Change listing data
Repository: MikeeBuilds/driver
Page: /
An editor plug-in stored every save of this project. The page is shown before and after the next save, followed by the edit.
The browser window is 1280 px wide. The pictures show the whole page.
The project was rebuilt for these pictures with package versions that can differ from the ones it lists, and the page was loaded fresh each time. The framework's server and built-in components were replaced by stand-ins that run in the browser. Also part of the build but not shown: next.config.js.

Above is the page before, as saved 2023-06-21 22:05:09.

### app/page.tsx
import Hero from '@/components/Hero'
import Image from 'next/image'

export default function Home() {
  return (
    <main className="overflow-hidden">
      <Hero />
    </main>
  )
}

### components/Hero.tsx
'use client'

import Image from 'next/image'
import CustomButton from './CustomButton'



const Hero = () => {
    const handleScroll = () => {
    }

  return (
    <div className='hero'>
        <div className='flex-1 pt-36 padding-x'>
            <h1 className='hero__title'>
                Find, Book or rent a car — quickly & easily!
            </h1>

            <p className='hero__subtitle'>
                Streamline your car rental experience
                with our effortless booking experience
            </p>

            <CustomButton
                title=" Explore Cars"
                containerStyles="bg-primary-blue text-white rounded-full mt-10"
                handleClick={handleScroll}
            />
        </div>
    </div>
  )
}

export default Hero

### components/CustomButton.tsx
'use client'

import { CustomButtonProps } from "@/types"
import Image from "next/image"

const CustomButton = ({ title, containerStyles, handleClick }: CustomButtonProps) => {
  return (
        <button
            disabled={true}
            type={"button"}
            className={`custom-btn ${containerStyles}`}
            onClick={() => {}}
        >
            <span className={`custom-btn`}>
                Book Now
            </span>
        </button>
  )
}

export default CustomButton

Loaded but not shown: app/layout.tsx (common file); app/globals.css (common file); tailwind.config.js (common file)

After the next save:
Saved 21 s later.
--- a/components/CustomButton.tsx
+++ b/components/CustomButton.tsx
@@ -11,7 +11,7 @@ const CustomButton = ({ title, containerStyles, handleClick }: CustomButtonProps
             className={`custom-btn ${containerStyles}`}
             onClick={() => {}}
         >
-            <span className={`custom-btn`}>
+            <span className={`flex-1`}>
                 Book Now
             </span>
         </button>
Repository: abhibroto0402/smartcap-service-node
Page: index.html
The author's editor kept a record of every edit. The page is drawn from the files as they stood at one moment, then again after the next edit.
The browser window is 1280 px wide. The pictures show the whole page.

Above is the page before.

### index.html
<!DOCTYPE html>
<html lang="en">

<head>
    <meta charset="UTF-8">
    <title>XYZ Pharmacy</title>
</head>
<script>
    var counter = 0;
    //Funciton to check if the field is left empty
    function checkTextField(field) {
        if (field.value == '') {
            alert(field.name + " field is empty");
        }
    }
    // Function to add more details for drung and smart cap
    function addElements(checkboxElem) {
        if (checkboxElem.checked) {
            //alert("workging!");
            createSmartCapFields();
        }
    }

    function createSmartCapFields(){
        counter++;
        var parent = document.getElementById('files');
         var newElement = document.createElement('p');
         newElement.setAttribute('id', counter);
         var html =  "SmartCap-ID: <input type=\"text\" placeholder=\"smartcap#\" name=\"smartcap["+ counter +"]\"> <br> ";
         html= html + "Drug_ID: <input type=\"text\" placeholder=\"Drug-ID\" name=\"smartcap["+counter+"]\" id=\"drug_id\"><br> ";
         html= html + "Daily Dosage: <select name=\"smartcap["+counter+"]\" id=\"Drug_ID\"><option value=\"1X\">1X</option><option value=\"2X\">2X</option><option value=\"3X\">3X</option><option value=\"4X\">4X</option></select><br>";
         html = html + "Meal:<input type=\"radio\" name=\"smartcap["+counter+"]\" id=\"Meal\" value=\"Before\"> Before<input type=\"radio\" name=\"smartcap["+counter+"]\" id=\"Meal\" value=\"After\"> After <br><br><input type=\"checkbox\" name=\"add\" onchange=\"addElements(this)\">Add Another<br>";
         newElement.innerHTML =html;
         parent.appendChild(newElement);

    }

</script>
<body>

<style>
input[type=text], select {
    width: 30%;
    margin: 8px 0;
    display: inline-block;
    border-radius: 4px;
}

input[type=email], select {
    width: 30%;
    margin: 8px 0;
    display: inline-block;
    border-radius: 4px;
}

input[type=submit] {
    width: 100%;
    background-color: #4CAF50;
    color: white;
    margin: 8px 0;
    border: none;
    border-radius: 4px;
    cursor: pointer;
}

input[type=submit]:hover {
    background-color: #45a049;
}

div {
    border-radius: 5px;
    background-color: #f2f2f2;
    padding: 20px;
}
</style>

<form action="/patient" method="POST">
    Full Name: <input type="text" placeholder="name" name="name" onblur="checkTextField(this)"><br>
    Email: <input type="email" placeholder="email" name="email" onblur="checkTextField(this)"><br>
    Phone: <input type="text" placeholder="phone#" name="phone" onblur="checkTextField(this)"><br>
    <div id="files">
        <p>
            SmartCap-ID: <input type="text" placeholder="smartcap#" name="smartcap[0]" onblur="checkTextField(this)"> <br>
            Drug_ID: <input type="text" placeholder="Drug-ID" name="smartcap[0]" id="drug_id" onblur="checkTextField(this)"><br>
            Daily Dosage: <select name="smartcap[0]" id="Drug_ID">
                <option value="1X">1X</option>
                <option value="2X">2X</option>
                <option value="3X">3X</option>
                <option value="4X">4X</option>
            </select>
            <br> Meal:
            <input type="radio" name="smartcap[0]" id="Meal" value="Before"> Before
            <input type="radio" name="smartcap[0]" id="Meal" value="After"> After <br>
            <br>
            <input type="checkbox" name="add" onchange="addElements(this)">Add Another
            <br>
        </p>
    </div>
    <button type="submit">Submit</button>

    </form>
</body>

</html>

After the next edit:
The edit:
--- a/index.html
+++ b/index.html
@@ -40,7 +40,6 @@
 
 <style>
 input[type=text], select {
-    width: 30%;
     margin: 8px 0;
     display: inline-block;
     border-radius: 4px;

**Try it**. Your task is to find every line above containing the word "onblur" and copy it.

**Written solution**.
    Full Name: <input type="text" placeholder="name" name="name" onblur="checkTextField(this)"><br>
    Email: <input type="email" placeholder="email" name="email" onblur="checkTextField(this)"><br>
    Phone: <input type="text" placeholder="phone#" name="phone" onblur="checkTextField(this)"><br>
            SmartCap-ID: <input type="text" placeholder="smartcap#" name="smartcap[0]" onblur="checkTextField(this)"> <br>
            Drug_ID: <input type="text" placeholder="Drug-ID" name="smartcap[0]" id="drug_id" onblur="checkTextField(this)"><br>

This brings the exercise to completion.